* _DIRECTIONS_
Return every entry exactly. Leave nothing out.

[Web interface edit records]

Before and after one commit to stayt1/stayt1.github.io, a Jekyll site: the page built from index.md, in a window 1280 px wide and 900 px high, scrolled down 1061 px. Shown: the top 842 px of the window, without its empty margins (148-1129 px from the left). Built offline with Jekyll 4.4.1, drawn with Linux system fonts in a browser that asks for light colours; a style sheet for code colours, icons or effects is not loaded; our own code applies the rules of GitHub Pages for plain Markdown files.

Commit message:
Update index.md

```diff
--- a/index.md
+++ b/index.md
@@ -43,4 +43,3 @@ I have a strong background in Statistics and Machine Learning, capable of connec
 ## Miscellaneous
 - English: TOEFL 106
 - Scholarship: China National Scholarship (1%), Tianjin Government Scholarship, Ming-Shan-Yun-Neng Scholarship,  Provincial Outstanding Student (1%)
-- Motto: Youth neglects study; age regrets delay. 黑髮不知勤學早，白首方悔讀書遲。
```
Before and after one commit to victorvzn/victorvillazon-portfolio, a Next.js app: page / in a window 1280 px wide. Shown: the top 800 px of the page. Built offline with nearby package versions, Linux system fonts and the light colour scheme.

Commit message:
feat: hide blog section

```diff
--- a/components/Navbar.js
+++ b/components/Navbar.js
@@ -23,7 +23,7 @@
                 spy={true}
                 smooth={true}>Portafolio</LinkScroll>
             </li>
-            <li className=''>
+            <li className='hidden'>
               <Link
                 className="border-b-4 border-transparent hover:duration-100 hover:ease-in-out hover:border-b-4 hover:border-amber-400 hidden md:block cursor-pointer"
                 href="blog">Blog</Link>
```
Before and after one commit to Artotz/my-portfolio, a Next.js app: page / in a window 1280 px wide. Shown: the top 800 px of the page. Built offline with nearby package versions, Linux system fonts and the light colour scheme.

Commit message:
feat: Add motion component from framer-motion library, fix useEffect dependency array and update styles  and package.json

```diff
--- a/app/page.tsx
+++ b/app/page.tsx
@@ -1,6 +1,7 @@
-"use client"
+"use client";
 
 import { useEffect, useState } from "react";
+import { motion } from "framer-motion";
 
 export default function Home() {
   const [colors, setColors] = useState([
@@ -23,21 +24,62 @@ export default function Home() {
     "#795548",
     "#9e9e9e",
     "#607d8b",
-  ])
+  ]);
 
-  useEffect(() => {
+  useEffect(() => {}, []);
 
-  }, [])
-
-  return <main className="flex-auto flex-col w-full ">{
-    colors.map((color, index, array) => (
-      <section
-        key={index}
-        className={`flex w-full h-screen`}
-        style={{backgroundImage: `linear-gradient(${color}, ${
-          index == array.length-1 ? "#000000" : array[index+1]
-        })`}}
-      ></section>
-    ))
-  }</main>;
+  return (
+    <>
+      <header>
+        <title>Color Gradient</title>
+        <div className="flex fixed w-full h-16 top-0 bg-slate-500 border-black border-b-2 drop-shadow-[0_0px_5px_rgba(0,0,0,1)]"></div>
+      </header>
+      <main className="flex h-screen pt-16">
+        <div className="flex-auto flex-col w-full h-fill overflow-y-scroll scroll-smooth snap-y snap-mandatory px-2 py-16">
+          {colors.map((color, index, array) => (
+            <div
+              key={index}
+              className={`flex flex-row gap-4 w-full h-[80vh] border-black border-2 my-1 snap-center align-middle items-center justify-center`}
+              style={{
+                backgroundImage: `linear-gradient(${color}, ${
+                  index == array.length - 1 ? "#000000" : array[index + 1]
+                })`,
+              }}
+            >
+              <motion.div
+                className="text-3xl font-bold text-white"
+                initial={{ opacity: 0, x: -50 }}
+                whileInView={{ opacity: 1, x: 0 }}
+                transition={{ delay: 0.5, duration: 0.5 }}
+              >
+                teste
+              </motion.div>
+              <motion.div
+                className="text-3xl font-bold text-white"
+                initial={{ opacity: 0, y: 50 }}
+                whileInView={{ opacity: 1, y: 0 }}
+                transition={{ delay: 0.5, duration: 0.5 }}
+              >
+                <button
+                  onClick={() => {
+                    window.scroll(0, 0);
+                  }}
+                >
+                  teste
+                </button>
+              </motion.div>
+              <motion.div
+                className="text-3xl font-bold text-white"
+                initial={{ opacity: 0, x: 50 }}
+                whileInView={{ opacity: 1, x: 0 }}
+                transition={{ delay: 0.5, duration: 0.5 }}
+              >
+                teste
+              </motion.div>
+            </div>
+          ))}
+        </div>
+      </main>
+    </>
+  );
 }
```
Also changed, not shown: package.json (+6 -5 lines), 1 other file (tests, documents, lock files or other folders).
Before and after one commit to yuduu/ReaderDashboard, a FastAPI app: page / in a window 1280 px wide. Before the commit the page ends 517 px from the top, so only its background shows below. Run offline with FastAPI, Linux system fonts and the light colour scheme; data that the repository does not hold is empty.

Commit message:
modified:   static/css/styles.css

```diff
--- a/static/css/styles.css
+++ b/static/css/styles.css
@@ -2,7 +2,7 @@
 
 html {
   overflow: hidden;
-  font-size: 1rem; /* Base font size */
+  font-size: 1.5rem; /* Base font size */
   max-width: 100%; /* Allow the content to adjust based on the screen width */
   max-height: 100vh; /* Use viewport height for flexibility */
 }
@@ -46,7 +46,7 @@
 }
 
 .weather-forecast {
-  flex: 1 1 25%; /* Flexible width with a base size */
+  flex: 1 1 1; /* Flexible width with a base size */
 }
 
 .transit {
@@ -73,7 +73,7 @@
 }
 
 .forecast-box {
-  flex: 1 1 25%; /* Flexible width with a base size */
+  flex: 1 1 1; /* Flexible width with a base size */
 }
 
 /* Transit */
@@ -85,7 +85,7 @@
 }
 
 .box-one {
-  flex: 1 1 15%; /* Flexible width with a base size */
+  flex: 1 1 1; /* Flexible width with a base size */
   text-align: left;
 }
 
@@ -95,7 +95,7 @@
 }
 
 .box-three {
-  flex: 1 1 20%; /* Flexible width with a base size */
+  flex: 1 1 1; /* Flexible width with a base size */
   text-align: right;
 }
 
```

* _SOLUTION_
Before and after one commit to stayt1/stayt1.github.io, a Jekyll site: the page built from index.md, in a window 1280 px wide and 900 px high, scrolled down 1061 px. Shown: the top 842 px of the window, without its empty margins (148-1129 px from the left). Built offline with Jekyll 4.4.1, drawn with Linux system fonts in a browser that asks for light colours; a style sheet for code colours, icons or effects is not loaded; our own code applies the rules of GitHub Pages for plain Markdown files.

Commit message:
Update index.md

```diff
--- a/index.md
+++ b/index.md
@@ -43,4 +43,3 @@ I have a strong background in Statistics and Machine Learning, capable of connec
 ## Miscellaneous
 - English: TOEFL 106
 - Scholarship: China National Scholarship (1%), Tianjin Government Scholarship, Ming-Shan-Yun-Neng Scholarship,  Provincial Outstanding Student (1%)
-- Motto: Youth neglects study; age regrets delay. 黑髮不知勤學早，白首方悔讀書遲。
```
Before and after one commit to victorvzn/victorvillazon-portfolio, a Next.js app: page / in a window 1280 px wide. Shown: the top 800 px of the page. Built offline with nearby package versions, Linux system fonts and the light colour scheme.

Commit message:
feat: hide blog section

```diff
--- a/components/Navbar.js
+++ b/components/Navbar.js
@@ -23,7 +23,7 @@
                 spy={true}
                 smooth={true}>Portafolio</LinkScroll>
             </li>
-            <li className=''>
+            <li className='hidden'>
               <Link
                 className="border-b-4 border-transparent hover:duration-100 hover:ease-in-out hover:border-b-4 hover:border-amber-400 hidden md:block cursor-pointer"
                 href="blog">Blog</Link>
```
Before and after one commit to Artotz/my-portfolio, a Next.js app: page / in a window 1280 px wide. Shown: the top 800 px of the page. Built offline with nearby package versions, Linux system fonts and the light colour scheme.

Commit message:
feat: Add motion component from framer-motion library, fix useEffect dependency array and update styles  and package.json

```diff
--- a/app/page.tsx
+++ b/app/page.tsx
@@ -1,6 +1,7 @@
-"use client"
+"use client";
 
 import { useEffect, useState } from "react";
+import { motion } from "framer-motion";
 
 export default function Home() {
   const [colors, setColors] = useState([
@@ -23,21 +24,62 @@ export default function Home() {
     "#795548",
     "#9e9e9e",
     "#607d8b",
-  ])
+  ]);
 
-  useEffect(() => {
+  useEffect(() => {}, []);
 
-  }, [])
-
-  return <main className="flex-auto flex-col w-full ">{
-    colors.map((color, index, array) => (
-      <section
-        key={index}
-        className={`flex w-full h-screen`}
-        style={{backgroundImage: `linear-gradient(${color}, ${
-          index == array.length-1 ? "#000000" : array[index+1]
-        })`}}
-      ></section>
-    ))
-  }</main>;
+  return (
+    <>
+      <header>
+        <title>Color Gradient</title>
+        <div className="flex fixed w-full h-16 top-0 bg-slate-500 border-black border-b-2 drop-shadow-[0_0px_5px_rgba(0,0,0,1)]"></div>
+      </header>
+      <main className="flex h-screen pt-16">
+        <div className="flex-auto flex-col w-full h-fill overflow-y-scroll scroll-smooth snap-y snap-mandatory px-2 py-16">
+          {colors.map((color, index, array) => (
+            <div
+              key={index}
+              className={`flex flex-row gap-4 w-full h-[80vh] border-black border-2 my-1 snap-center align-middle items-center justify-center`}
+              style={{
+                backgroundImage: `linear-gradient(${color}, ${
+                  index == array.length - 1 ? "#000000" : array[index + 1]
+                })`,
+              }}
+            >
+              <motion.div
+                className="text-3xl font-bold text-white"
+                initial={{ opacity: 0, x: -50 }}
+                whileInView={{ opacity: 1, x: 0 }}
+                transition={{ delay: 0.5, duration: 0.5 }}
+              >
+                teste
+              </motion.div>
+              <motion.div
+                className="text-3xl font-bold text-white"
+                initial={{ opacity: 0, y: 50 }}
+                whileInView={{ opacity: 1, y: 0 }}
+                transition={{ delay: 0.5, duration: 0.5 }}
+              >
+                <button
+                  onClick={() => {
+                    window.scroll(0, 0);
+                  }}
+                >
+                  teste
+                </button>
+              </motion.div>
+              <motion.div
+                className="text-3xl font-bold text-white"
+                initial={{ opacity: 0, x: 50 }}
+                whileInView={{ opacity: 1, x: 0 }}
+                transition={{ delay: 0.5, duration: 0.5 }}
+              >
+                teste
+              </motion.div>
+            </div>
+          ))}
+        </div>
+      </main>
+    </>
+  );
 }
```
Also changed, not shown: package.json (+6 -5 lines), 1 other file (tests, documents, lock files or other folders).
Before and after one commit to yuduu/ReaderDashboard, a FastAPI app: page / in a window 1280 px wide. Before the commit the page ends 517 px from the top, so only its background shows below. Run offline with FastAPI, Linux system fonts and the light colour scheme; data that the repository does not hold is empty.

Commit message:
modified:   static/css/styles.css

```diff
--- a/static/css/styles.css
+++ b/static/css/styles.css
@@ -2,7 +2,7 @@
 
 html {
   overflow: hidden;
-  font-size: 1rem; /* Base font size */
+  font-size: 1.5rem; /* Base font size */
   max-width: 100%; /* Allow the content to adjust based on the screen width */
   max-height: 100vh; /* Use viewport height for flexibility */
 }
@@ -46,7 +46,7 @@
 }
 
 .weather-forecast {
-  flex: 1 1 25%; /* Flexible width with a base size */
+  flex: 1 1 1; /* Flexible width with a base size */
 }
 
 .transit {
@@ -73,7 +73,7 @@
 }
 
 .forecast-box {
-  flex: 1 1 25%; /* Flexible width with a base size */
+  flex: 1 1 1; /* Flexible width with a base size */
 }
 
 /* Transit */
@@ -85,7 +85,7 @@
 }
 
 .box-one {
-  flex: 1 1 15%; /* Flexible width with a base size */
+  flex: 1 1 1; /* Flexible width with a base size */
   text-align: left;
 }
 
@@ -95,7 +95,7 @@
 }
 
 .box-three {
-  flex: 1 1 20%; /* Flexible width with a base size */
+  flex: 1 1 1; /* Flexible width with a base size */
   text-align: right;
 }
 
```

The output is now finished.